Following an investigation, the Crown Prosecution Service announced no further action would be taken, and Mr Ablewhite was not prosecuted, and at no point was he arrested or charged with an offence.
Mr Preston, when asked if his victory will start a new chapter for the office following the controversy, said: “Well, I am me.
“I based my campaign on honesty and integrity.
“I was a police officer for 30 years, when I start my job I’ll hit that ground running, my job is all about protecting the communities of Cambridgeshire and Peterborough”.
In his acceptance speech, Mr Preston said: “To serve as a Police and Crime Commissioner is a privilege, and it’s a privilege that carries great responsibility, and it’s an honour that I do not take lightly.
“I understand that responsibility and that is to represent the people of Cambridgeshire and Peterborough, all the residents of our great county, giving them the voice and keeping all of our community safe.”
He said: “In a few days, I’ll be taking an oath of office, and that is enshrined in law, and I will swear that I will act with integrity and diligence in my role and to the best of my ability.
“I will execute the duties of my office to ensure that the police are able to, and here’s the thing, cut crime and protect people.
“Cutting crime, protecting the public and supporting victims, those are my priorities, and they’re my priorities because they are the priorities of the people of Cambridgeshire and Peterborough”.
Mr Preston secured 42.9 per cent in the first round, Ms Massey, 31.3 per cent, Lib Dem Rupert Moss-Eccardt 22.3 per cent, and Reform UK’s Susan Morris 3.48 per cent.
The Lib Dem and Reform UK candidates were then eliminated and the second preference votes of voters who chose the eliminated candidates as their first preference were added to the totals of the other two if applicable.
The vote followed an electoral upset in the mayoral vote, as Labour’s Nik Johnson took his party from third in 2017 to first, ousting Conservative James Palmer.
In her speech from the podium, runner-up Nicky Massey said: “What an amazing set of elections we’ve had.
“I’m really honoured to still be standing here.
“That 102,000 votes – thank you to every single one of you that voted for me, and I’m not going anywhere and I won’t go quietly, you will hear me roar.
She said: “I will be standing up for [against] domestic abuse and I will be standing up for [against] sexual harassment of women.
“I will be your voice; together we are going to make a change. “We’re just going to do it in a slightly different way, so please for those of you who voted for me, join me on my next journey, where we will make a difference.”

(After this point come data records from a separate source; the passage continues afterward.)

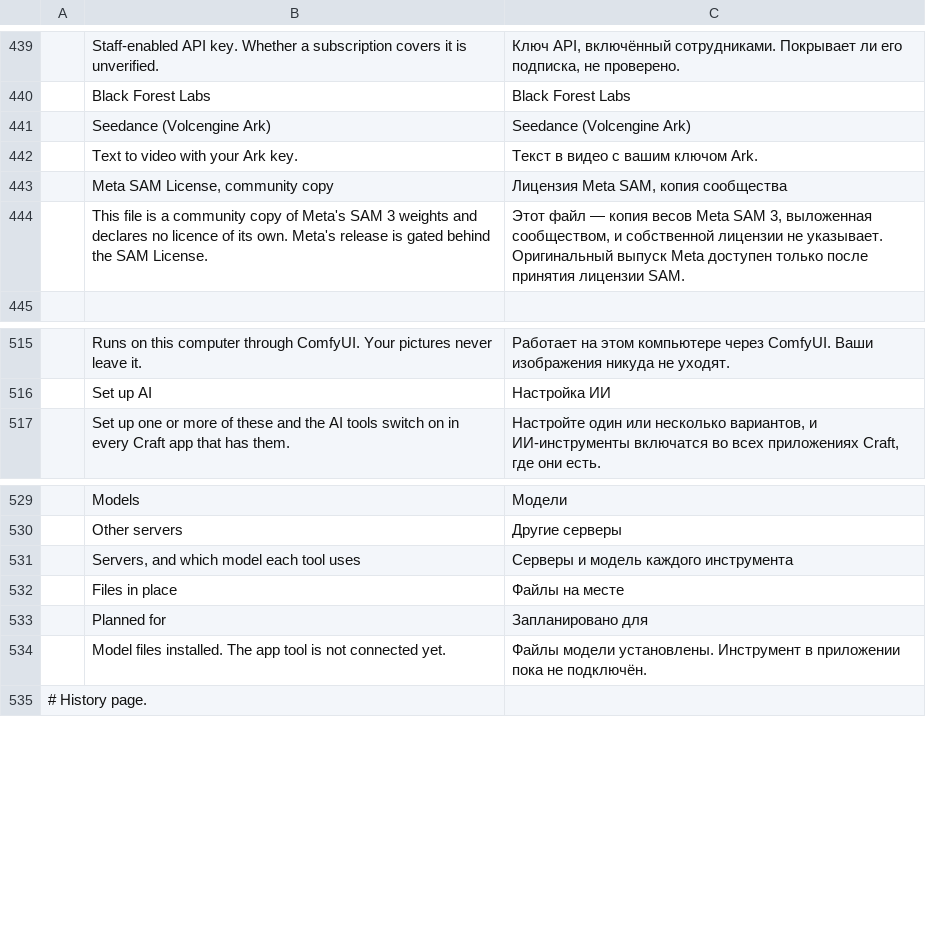
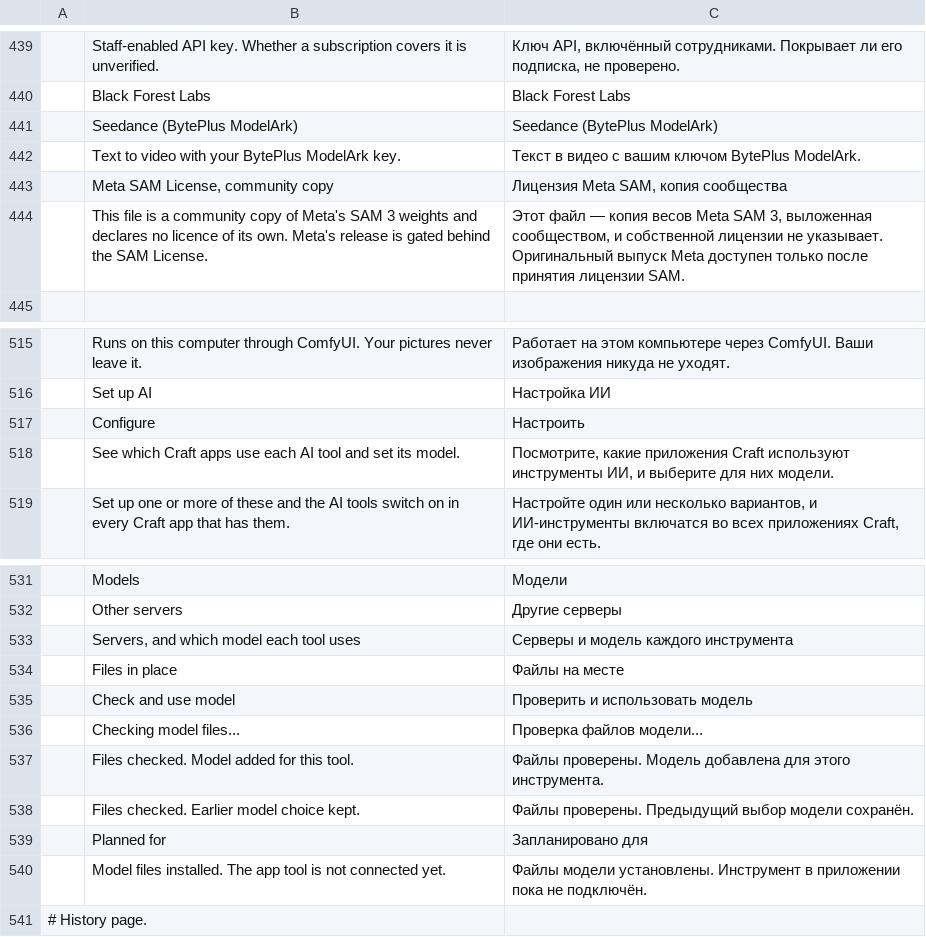
Before and after one commit to Jeremy8776/craft-launcher, a TSV file: crates/ui-egui/src/i18n/ru.tsv, drawn as a sheet; only a part is shown, gaps mark what is left out; removed rows and columns are numbered as before the commit, all else as after; the diff covers the shown part only; the diff names each change by its address in the sheet, - before the commit and + after, or states it on an @@ line.

```diff
--- a/crates/ui-egui/src/i18n/ru.tsv
+++ b/crates/ui-egui/src/i18n/ru.tsv
-row 441:  | Seedance (Volcengine Ark) | Seedance (Volcengine Ark)
-row 442:  | Text to video with your Ark key. | Текст в видео с вашим ключом Ark.
+row 441:  | Seedance (BytePlus ModelArk) | Seedance (BytePlus ModelArk)
+row 442:  | Text to video with your BytePlus ModelArk key. | Текст в видео с вашим ключом BytePlus ModelArk.
+row 517:  | Configure | Настроить
+row 518:  | See which Craft apps use each AI tool and set its model. | Посмотрите, какие приложения Craft используют инструменты ИИ, и выберите для них модели.
+row 535:  | Check and use model | Проверить и использовать модель
+row 536:  | Checking model files... | Проверка файлов модели...
+row 537:  | Files checked. Model added for this tool. | Файлы проверены. Модель добавлена для этого инструмента.
+row 538:  | Files checked. Earlier model choice kept. | Файлы проверены. Предыдущий выбор модели сохранён.
```
Also changed, not shown: 49 added rows elsewhere in this file, crates/ui-egui/src/i18n/pt-BR.tsv, crates/ui-egui/src/i18n/zh-CN.tsv, 42 other files.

She added: “And we are definitely going to smash domestic abuse out the ballpark”.